TASK REQUIREMENTS:
I need the number of lines in the following entries that hold the word "title", and no other text.
BEGIN
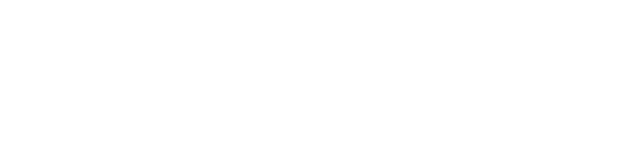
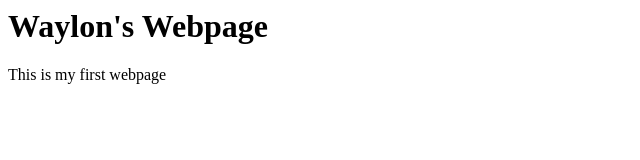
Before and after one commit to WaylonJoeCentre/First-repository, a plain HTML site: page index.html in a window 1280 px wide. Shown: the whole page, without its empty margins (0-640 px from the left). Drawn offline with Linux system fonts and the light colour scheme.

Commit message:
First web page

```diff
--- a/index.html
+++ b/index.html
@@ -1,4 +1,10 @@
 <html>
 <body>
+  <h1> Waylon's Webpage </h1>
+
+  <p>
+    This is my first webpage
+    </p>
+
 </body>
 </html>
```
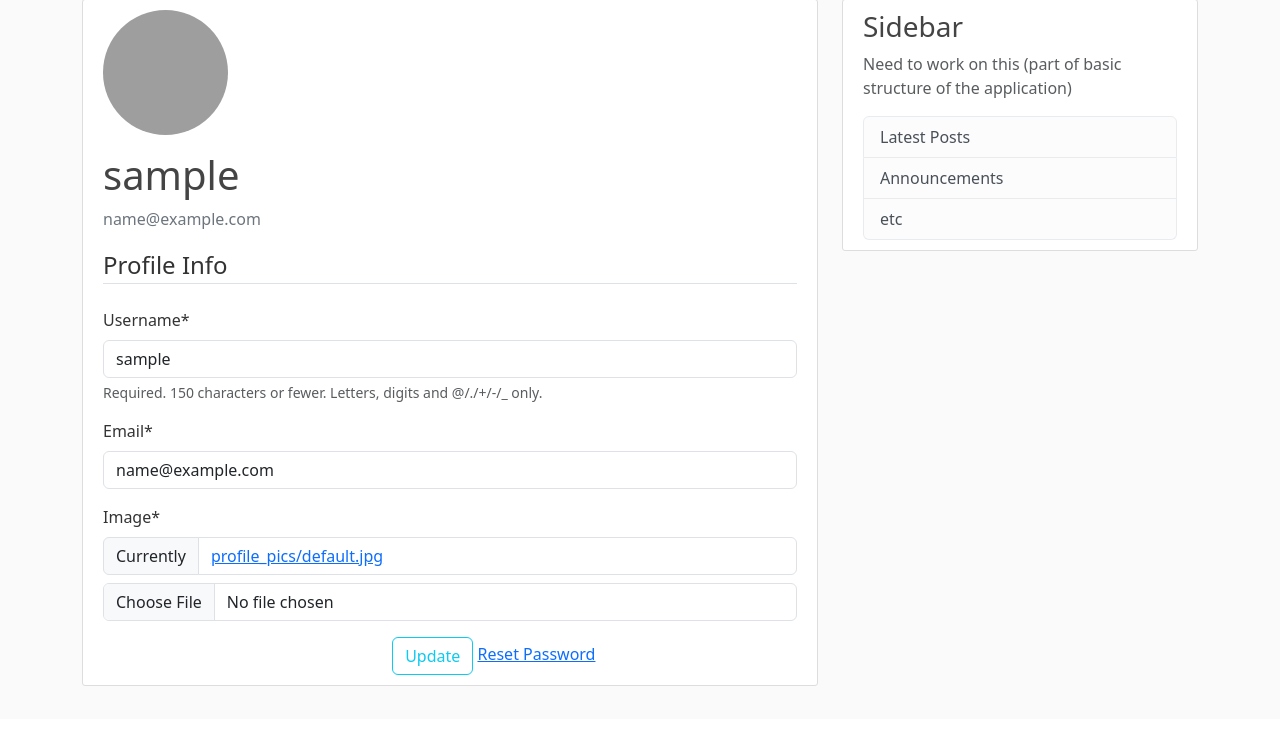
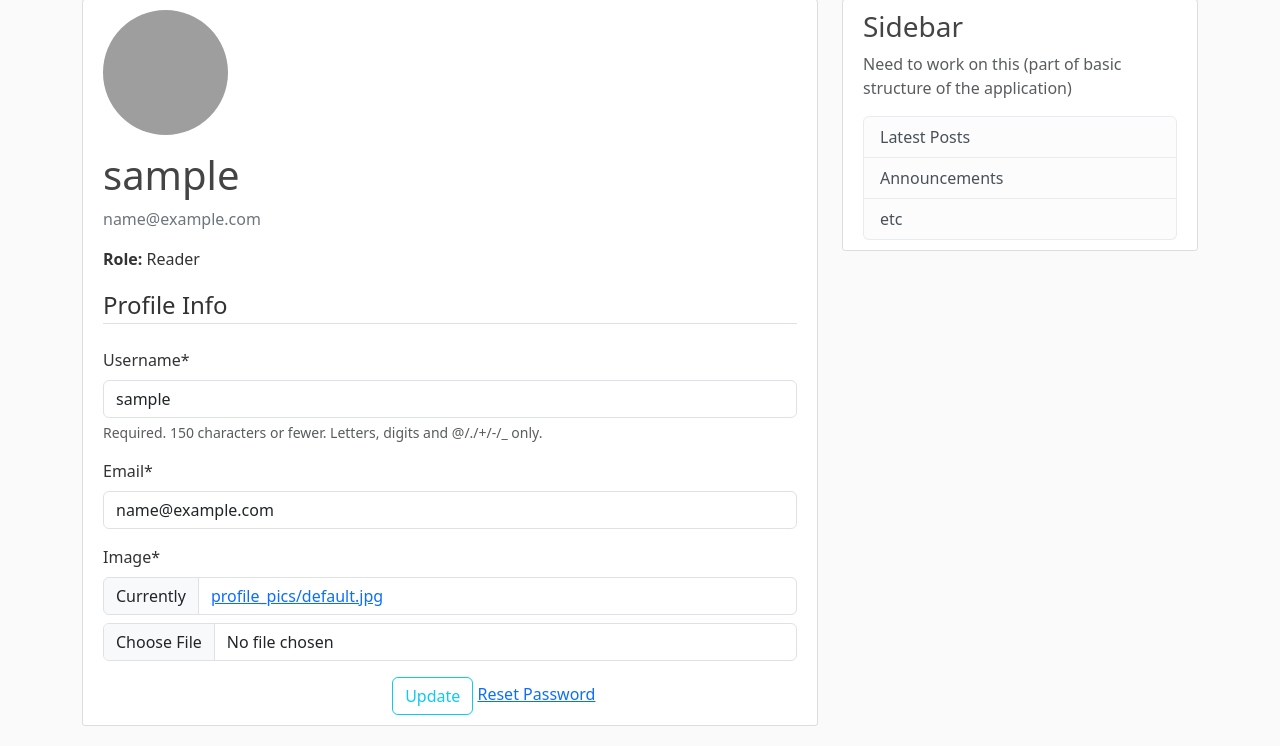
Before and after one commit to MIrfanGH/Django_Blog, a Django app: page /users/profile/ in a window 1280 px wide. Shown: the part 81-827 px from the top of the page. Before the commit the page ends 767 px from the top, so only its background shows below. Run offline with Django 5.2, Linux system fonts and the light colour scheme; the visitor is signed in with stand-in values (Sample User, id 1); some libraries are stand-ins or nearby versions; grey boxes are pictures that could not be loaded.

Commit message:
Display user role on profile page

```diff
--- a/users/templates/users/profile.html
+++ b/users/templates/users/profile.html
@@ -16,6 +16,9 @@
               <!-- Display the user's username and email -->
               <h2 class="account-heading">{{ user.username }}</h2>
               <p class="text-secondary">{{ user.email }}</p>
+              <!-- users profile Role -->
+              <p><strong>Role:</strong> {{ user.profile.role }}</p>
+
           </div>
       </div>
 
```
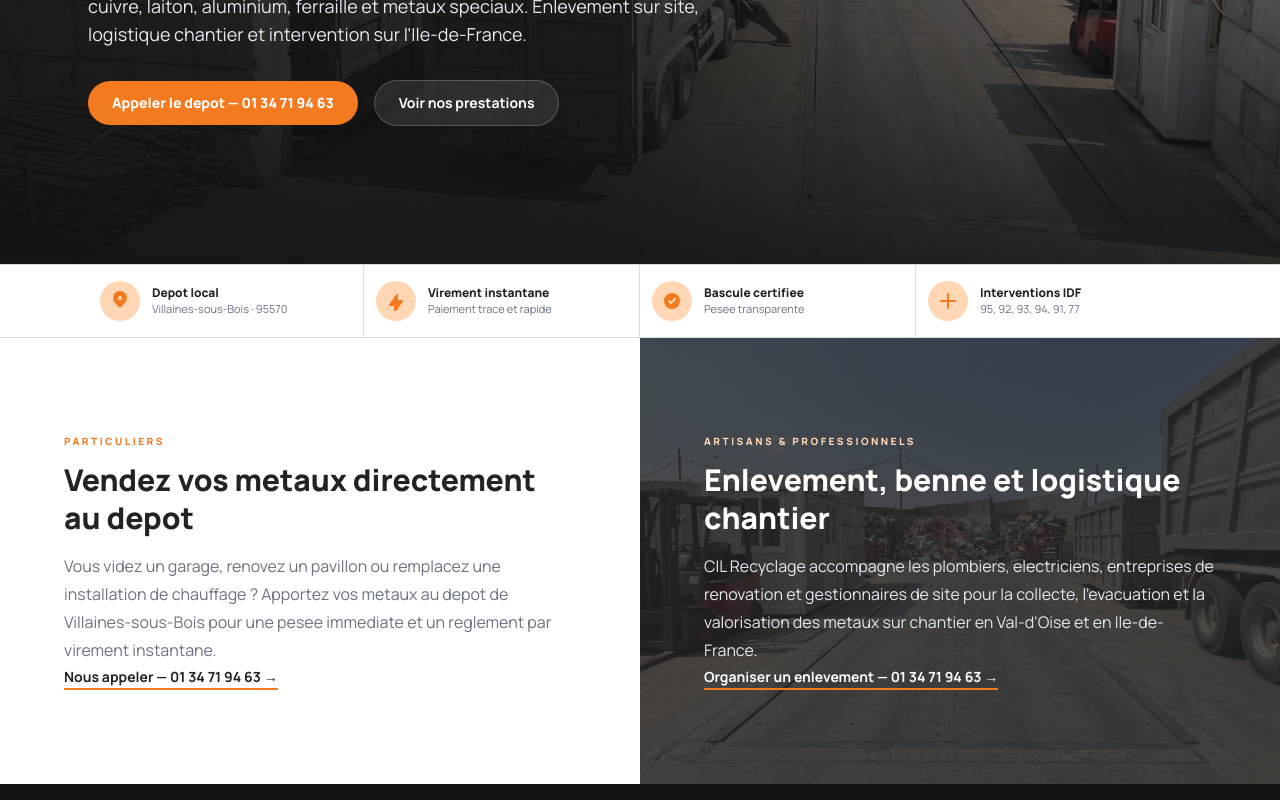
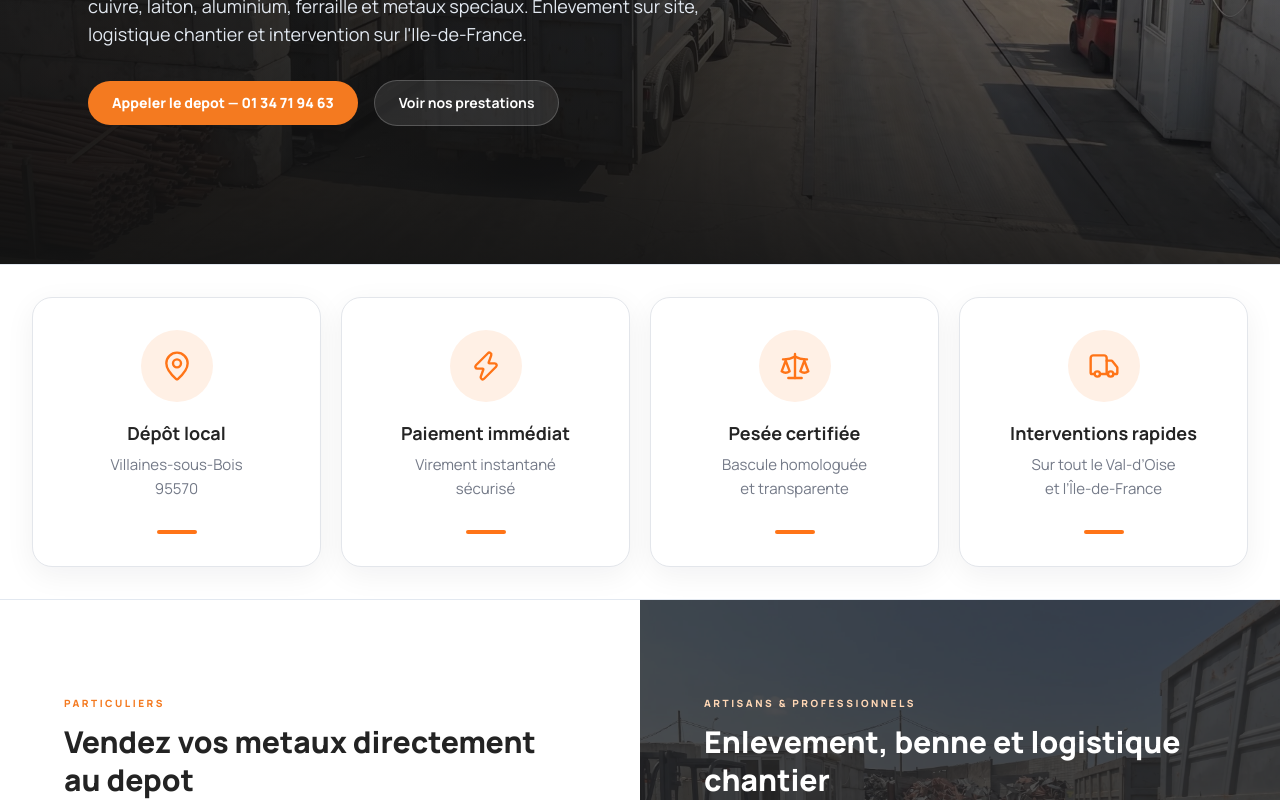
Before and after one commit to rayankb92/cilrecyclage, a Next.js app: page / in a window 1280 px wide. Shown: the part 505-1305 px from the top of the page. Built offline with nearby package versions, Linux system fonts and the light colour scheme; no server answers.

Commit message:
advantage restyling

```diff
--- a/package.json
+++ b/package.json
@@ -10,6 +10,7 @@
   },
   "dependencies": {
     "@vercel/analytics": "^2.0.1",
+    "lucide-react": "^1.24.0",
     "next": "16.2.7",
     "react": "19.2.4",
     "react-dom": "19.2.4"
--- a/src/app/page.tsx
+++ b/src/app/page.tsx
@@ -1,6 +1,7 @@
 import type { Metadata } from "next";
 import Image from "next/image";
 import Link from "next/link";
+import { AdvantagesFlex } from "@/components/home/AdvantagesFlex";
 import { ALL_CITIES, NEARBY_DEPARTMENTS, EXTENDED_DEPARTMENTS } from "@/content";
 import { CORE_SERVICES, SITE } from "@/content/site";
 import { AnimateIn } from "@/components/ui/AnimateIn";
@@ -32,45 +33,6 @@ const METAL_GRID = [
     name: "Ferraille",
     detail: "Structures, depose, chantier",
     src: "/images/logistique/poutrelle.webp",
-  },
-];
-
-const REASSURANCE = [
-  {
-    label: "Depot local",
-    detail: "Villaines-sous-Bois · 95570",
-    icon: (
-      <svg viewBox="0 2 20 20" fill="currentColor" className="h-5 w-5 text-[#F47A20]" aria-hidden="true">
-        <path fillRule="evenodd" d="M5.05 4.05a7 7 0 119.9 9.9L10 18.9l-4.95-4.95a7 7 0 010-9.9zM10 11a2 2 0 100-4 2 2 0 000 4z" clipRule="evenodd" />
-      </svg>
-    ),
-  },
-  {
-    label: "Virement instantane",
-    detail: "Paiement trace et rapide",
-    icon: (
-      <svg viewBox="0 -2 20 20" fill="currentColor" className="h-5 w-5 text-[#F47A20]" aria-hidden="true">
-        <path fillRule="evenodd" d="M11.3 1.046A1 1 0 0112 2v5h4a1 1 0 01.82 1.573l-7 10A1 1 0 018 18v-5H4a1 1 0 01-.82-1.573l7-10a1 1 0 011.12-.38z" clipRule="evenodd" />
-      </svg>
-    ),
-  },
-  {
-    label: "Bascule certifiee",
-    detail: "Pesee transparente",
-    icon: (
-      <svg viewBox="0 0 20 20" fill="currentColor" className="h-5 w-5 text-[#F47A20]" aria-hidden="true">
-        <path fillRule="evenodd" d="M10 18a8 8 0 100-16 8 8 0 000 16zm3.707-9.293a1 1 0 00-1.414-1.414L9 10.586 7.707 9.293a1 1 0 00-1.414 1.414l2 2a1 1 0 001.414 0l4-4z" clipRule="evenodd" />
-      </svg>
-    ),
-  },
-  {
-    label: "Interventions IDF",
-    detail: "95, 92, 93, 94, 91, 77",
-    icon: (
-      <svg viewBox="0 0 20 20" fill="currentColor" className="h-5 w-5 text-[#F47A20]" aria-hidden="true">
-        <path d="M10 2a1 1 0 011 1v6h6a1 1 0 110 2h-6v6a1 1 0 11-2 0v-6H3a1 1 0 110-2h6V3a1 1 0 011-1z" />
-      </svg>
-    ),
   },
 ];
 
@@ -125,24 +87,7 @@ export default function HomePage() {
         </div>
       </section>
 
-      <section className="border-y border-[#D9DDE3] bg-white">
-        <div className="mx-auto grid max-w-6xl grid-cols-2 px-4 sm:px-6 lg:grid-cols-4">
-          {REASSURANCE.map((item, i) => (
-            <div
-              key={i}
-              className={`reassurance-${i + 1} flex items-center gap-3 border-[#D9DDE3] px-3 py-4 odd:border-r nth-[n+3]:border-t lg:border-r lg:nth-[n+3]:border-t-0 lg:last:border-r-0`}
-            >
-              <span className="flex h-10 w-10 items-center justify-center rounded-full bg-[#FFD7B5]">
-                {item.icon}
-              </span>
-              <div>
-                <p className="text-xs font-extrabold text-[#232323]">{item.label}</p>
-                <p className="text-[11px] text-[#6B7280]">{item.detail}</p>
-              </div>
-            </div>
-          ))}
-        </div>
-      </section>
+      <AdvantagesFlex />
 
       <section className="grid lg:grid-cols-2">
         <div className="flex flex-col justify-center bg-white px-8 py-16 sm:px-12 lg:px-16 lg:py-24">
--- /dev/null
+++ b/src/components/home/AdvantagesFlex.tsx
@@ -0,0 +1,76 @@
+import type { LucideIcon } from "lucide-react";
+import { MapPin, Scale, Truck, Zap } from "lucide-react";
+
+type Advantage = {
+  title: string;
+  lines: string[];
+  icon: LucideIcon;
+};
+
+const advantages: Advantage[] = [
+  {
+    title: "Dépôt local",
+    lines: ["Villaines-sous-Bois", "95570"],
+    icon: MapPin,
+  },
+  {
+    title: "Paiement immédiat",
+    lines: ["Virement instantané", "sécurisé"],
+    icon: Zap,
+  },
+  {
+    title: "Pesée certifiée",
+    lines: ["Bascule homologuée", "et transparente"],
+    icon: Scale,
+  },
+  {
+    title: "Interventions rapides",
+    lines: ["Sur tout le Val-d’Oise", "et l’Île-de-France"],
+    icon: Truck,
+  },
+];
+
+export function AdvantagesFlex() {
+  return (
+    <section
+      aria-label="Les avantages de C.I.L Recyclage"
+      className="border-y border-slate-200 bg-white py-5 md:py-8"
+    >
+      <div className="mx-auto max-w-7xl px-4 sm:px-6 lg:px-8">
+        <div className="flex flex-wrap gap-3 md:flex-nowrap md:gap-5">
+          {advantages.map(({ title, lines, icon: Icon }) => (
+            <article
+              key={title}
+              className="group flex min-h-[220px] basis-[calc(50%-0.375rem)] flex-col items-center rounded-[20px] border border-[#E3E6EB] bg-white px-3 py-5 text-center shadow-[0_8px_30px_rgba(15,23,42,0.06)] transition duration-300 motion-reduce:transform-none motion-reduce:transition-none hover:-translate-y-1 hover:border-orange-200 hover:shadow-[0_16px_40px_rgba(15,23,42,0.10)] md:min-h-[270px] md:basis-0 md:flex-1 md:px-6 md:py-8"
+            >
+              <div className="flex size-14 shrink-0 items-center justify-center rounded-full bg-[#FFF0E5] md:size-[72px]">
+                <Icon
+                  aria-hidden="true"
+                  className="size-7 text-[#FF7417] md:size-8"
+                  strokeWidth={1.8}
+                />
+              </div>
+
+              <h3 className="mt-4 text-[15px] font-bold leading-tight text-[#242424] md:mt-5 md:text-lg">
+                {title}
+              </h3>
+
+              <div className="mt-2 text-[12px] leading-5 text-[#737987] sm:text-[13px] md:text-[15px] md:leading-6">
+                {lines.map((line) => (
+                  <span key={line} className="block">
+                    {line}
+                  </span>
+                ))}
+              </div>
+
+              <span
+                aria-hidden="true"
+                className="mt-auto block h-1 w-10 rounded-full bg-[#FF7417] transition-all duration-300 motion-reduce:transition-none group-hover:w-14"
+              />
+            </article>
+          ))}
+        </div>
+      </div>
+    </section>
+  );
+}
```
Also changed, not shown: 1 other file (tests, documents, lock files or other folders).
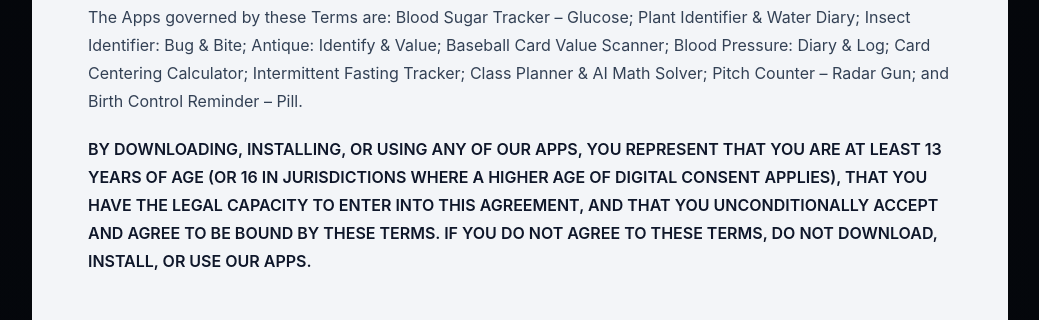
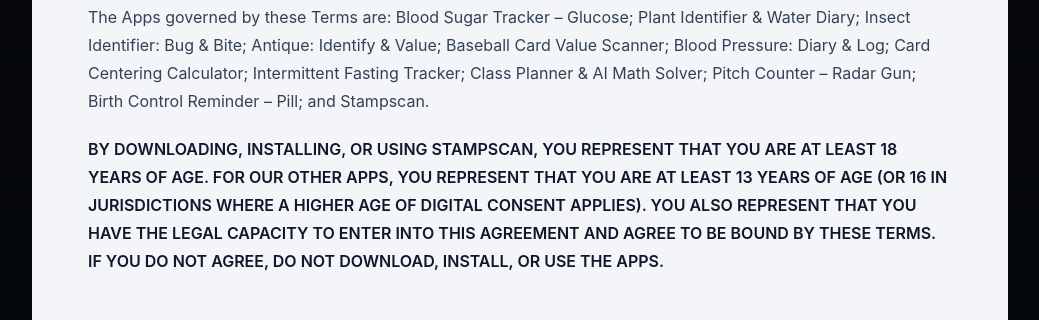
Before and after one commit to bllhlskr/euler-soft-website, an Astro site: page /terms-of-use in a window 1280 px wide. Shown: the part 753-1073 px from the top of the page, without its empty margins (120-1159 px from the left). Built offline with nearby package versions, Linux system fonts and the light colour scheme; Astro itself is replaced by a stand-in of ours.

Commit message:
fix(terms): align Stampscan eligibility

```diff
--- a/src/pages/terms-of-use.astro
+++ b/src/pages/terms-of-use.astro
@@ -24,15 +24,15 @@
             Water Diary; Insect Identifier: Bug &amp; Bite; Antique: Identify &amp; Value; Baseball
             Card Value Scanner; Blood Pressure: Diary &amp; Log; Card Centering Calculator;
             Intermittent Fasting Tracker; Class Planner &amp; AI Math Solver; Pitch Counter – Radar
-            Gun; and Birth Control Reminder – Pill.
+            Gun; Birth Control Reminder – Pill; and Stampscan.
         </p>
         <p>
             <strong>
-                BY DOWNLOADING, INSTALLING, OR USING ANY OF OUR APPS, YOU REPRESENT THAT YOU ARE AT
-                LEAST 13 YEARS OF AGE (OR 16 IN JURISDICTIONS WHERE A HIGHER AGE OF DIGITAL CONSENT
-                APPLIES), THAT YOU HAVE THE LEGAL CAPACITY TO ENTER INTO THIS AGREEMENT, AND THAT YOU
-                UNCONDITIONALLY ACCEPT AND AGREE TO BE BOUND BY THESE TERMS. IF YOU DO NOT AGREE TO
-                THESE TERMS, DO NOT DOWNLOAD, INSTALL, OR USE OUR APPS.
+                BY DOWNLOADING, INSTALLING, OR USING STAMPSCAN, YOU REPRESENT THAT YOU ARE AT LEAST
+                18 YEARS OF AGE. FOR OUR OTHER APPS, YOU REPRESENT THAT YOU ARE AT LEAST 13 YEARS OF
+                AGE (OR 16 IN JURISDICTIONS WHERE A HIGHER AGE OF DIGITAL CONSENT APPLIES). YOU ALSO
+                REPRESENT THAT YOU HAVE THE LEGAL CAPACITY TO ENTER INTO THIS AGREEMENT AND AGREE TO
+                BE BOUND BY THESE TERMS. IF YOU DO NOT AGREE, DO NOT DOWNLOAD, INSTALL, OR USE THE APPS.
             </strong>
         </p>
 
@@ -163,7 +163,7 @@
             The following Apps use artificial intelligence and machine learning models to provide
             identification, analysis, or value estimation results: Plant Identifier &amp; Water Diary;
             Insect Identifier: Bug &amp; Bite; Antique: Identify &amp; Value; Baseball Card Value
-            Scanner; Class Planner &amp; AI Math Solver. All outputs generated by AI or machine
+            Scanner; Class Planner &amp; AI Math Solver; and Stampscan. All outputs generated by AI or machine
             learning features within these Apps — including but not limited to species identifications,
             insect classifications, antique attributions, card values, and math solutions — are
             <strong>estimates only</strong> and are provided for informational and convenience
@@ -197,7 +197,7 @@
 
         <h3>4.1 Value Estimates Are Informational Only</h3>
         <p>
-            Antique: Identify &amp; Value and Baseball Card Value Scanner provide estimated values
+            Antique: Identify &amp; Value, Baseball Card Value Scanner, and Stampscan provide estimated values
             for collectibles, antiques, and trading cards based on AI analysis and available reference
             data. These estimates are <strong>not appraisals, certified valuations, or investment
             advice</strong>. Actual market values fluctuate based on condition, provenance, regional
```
END
SOLVED PROBLEM:
8